■ **Problem requirements**
Copy all records precisely, apart from the pictures.

■ **Web interface edit records**
____________
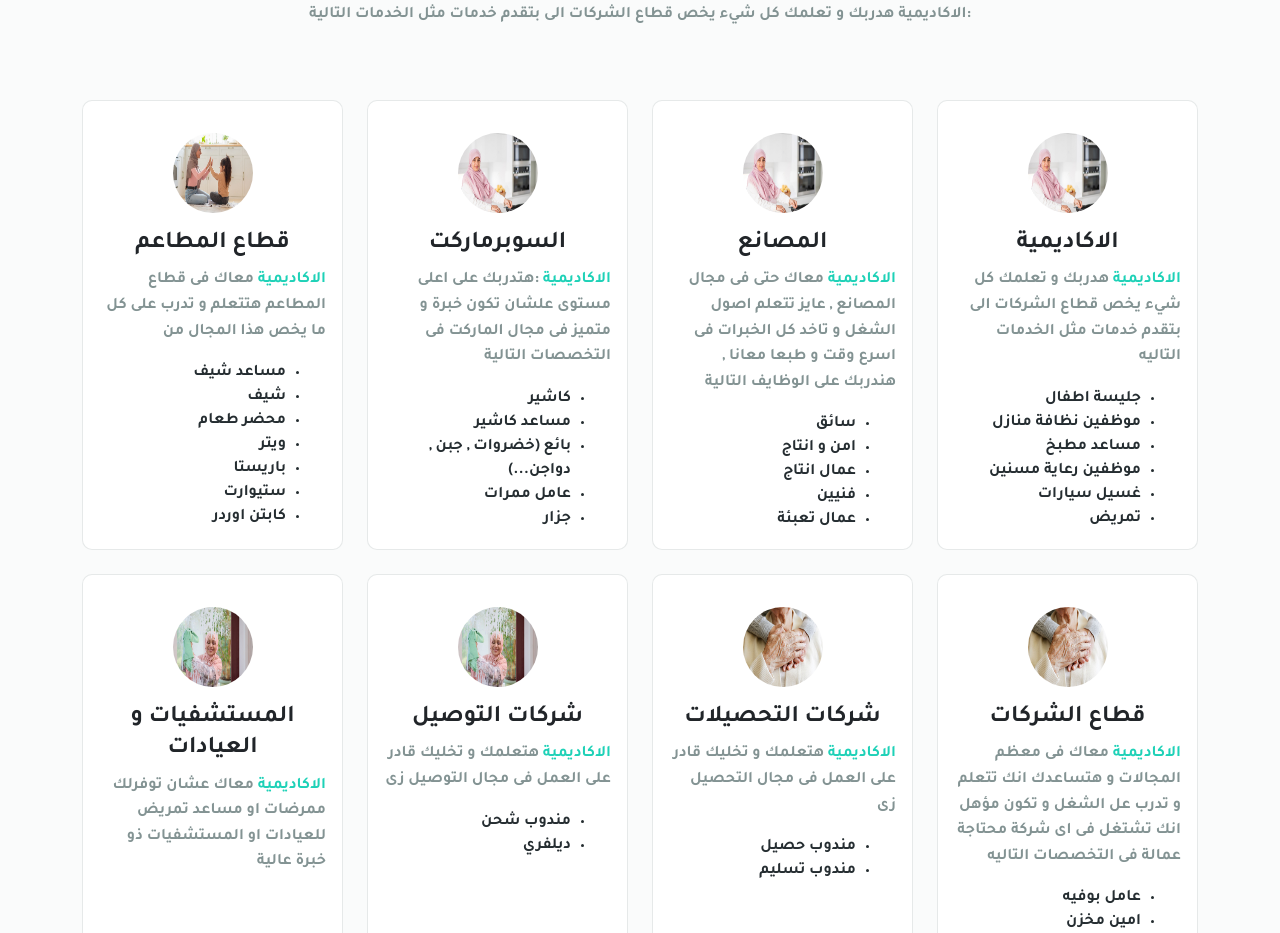
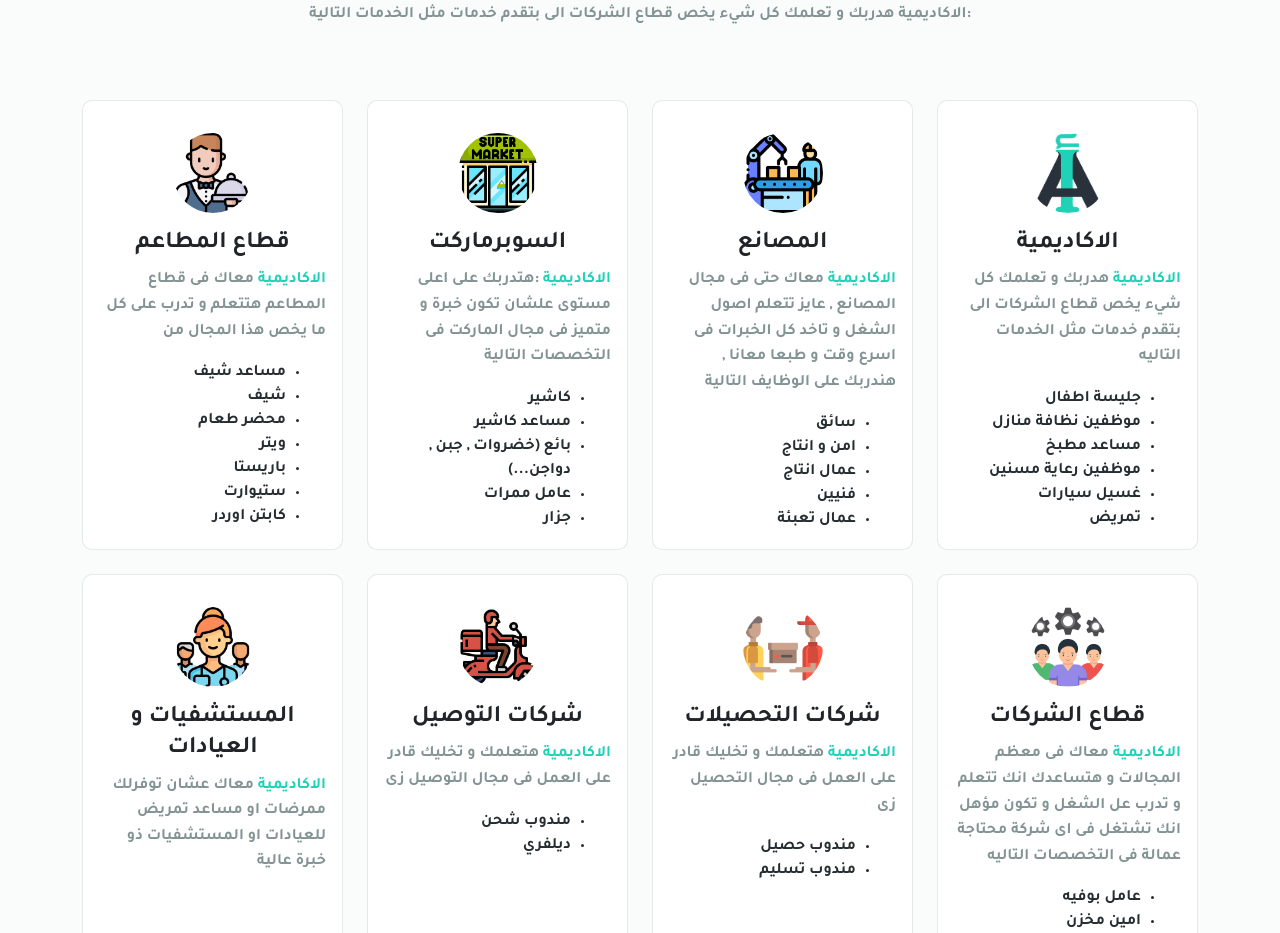
Before and after one commit to 30omda/the-academy, a plain HTML site: page index.html in a window 1280 px wide. Shown: the part 812-1745 px from the top of the page. Drawn offline with Linux system fonts and the light colour scheme.

Commit message:
add photo in cards

```diff
--- a/index.html
+++ b/index.html
@@ -138,7 +138,7 @@ height="0" width="0" style="display:none;visibility:hidden"></iframe></noscript>
                     <div class="card-body">
                         <div class="box">
                             <div class="flex-shrink-0 my-3 img-card">
-                                <img src="images/cooking.jpeg" height="80" width="80">
+                                <img src="./images/mini-logo-dark.png" height="80" width="80">
                             </div>
                             <h4>الاكاديمية</h4>
                             <p>
@@ -164,7 +164,7 @@ height="0" width="0" style="display:none;visibility:hidden"></iframe></noscript>
                     <div class="card-body">
                         <div class="box">
                             <div class="flex-shrink-0 my-3">
-                                <img src="images/cooking.jpeg" height="80" width="80">
+                                <img src="./images/02factory.png" height="80" width="80">
                             </div>
                             <h4>المصانع</h4>
                             <p>
@@ -191,7 +191,7 @@ height="0" width="0" style="display:none;visibility:hidden"></iframe></noscript>
                     <div class="card-body">
                         <div class="box">
                             <div class="flex-shrink-0 my-3">
-                                <img src="images/cooking.jpeg" height="80" width="80">
+                                <img src="./images/03supermarket.png" height="80" width="80">
                             </div>
                             <h4>السوبرماركت</h4>
                             <p>
@@ -217,7 +217,7 @@ height="0" width="0" style="display:none;visibility:hidden"></iframe></noscript>
                     <div class="card-body">
                         <div class="box">
                             <div class="flex-shrink-0 my-3">
-                                <img src="images/baby-sitting.jpeg" height="80" width="80">
+                                <img src="./images/04resturant.png" height="80" width="80">
                             </div>
                             <h4>قطاع المطاعم</h4>
                             <p>
@@ -244,7 +244,7 @@ height="0" width="0" style="display:none;visibility:hidden"></iframe></noscript>
                     <div class="card-body">
                         <div class="box">
                             <div class="flex-shrink-0 my-3">
-                                <img src="images/elder-care.jpeg" height="80" width="80">
+                                <img src="./images/05companies.png" height="80" width="80">
                             </div>
                             <h4>قطاع الشركات</h4>
                             <p>
@@ -269,7 +269,7 @@ height="0" width="0" style="display:none;visibility:hidden"></iframe></noscript>
                     <div class="card-body">
                         <div class="box">
                             <div class="flex-shrink-0 my-3">
-                                <img src="images/elder-care.jpeg" height="80" width="80">
+                                <img src="./images/06collection.png" height="80" width="80">
                             </div>
                             <h4> شركات التحصيلات</h4>
                             <p>
@@ -291,7 +291,7 @@ height="0" width="0" style="display:none;visibility:hidden"></iframe></noscript>
                     <div class="card-body">
                         <div class="box">
                             <div class="flex-shrink-0 my-3">
-                                <img src="images/cleaning.jpeg" height="80" width="80">
+                                <img src="images/07delivery.png" height="80" width="80">
                             </div>
                             <h4>شركات التوصيل</h4>
                             <p>
@@ -313,7 +313,7 @@ height="0" width="0" style="display:none;visibility:hidden"></iframe></noscript>
                     <div class="card-body">
                         <div class="box">
                             <div class="flex-shrink-0 my-3">
-                                <img src="images/cleaning.jpeg" height="80" width="80">
+                                <img src="./images/08hospital.png" height="80" width="80">
                             </div>
                             <h4>المستشفيات و العيادات</h4>
                             <p>
```
Also changed, not shown: images/01academy.png (added), images/02factory.png (added), images/03supermarket.png (added), images/04resturant.png (added), images/05companies.png (added), images/06collection.png (added), images/07delivery.png (added), images/08hospital.png (added), images/baby-cropped.jpg (deleted), images/baby-sitting.jpeg (deleted), images/cleaning.jpeg (deleted), images/cooking.jpeg (deleted), images/elder-care.jpeg (deleted), images/elder-cropped.jpg (deleted), 2 more files.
____________
■ **Result of the task**
Before and after one commit to 30omda/the-academy, a plain HTML site: page index.html in a window 1280 px wide. Shown: the part 812-1745 px from the top of the page. Drawn offline with Linux system fonts and the light colour scheme.

Commit message:
add photo in cards

```diff
--- a/index.html
+++ b/index.html
@@ -138,7 +138,7 @@ height="0" width="0" style="display:none;visibility:hidden"></iframe></noscript>
                     <div class="card-body">
                         <div class="box">
                             <div class="flex-shrink-0 my-3 img-card">
-                                <img src="images/cooking.jpeg" height="80" width="80">
+                                <img src="./images/mini-logo-dark.png" height="80" width="80">
                             </div>
                             <h4>الاكاديمية</h4>
                             <p>
@@ -164,7 +164,7 @@ height="0" width="0" style="display:none;visibility:hidden"></iframe></noscript>
                     <div class="card-body">
                         <div class="box">
                             <div class="flex-shrink-0 my-3">
-                                <img src="images/cooking.jpeg" height="80" width="80">
+                                <img src="./images/02factory.png" height="80" width="80">
                             </div>
                             <h4>المصانع</h4>
                             <p>
@@ -191,7 +191,7 @@ height="0" width="0" style="display:none;visibility:hidden"></iframe></noscript>
                     <div class="card-body">
                         <div class="box">
                             <div class="flex-shrink-0 my-3">
-                                <img src="images/cooking.jpeg" height="80" width="80">
+                                <img src="./images/03supermarket.png" height="80" width="80">
                             </div>
                             <h4>السوبرماركت</h4>
                             <p>
@@ -217,7 +217,7 @@ height="0" width="0" style="display:none;visibility:hidden"></iframe></noscript>
                     <div class="card-body">
                         <div class="box">
                             <div class="flex-shrink-0 my-3">
-                                <img src="images/baby-sitting.jpeg" height="80" width="80">
+                                <img src="./images/04resturant.png" height="80" width="80">
                             </div>
                             <h4>قطاع المطاعم</h4>
                             <p>
@@ -244,7 +244,7 @@ height="0" width="0" style="display:none;visibility:hidden"></iframe></noscript>
                     <div class="card-body">
                         <div class="box">
                             <div class="flex-shrink-0 my-3">
-                                <img src="images/elder-care.jpeg" height="80" width="80">
+                                <img src="./images/05companies.png" height="80" width="80">
                             </div>
                             <h4>قطاع الشركات</h4>
                             <p>
@@ -269,7 +269,7 @@ height="0" width="0" style="display:none;visibility:hidden"></iframe></noscript>
                     <div class="card-body">
                         <div class="box">
                             <div class="flex-shrink-0 my-3">
-                                <img src="images/elder-care.jpeg" height="80" width="80">
+                                <img src="./images/06collection.png" height="80" width="80">
                             </div>
                             <h4> شركات التحصيلات</h4>
                             <p>
@@ -291,7 +291,7 @@ height="0" width="0" style="display:none;visibility:hidden"></iframe></noscript>
                     <div class="card-body">
                         <div class="box">
                             <div class="flex-shrink-0 my-3">
-                                <img src="images/cleaning.jpeg" height="80" width="80">
+                                <img src="images/07delivery.png" height="80" width="80">
                             </div>
                             <h4>شركات التوصيل</h4>
                             <p>
@@ -313,7 +313,7 @@ height="0" width="0" style="display:none;visibility:hidden"></iframe></noscript>
                     <div class="card-body">
                         <div class="box">
                             <div class="flex-shrink-0 my-3">
-                                <img src="images/cleaning.jpeg" height="80" width="80">
+                                <img src="./images/08hospital.png" height="80" width="80">
                             </div>
                             <h4>المستشفيات و العيادات</h4>
                             <p>
```
Also changed, not shown: images/01academy.png (added), images/02factory.png (added), images/03supermarket.png (added), images/04resturant.png (added), images/05companies.png (added), images/06collection.png (added), images/07delivery.png (added), images/08hospital.png (added), images/baby-cropped.jpg (deleted), images/baby-sitting.jpeg (deleted), images/cleaning.jpeg (deleted), images/cooking.jpeg (deleted), images/elder-care.jpeg (deleted), images/elder-cropped.jpg (deleted), 2 more files.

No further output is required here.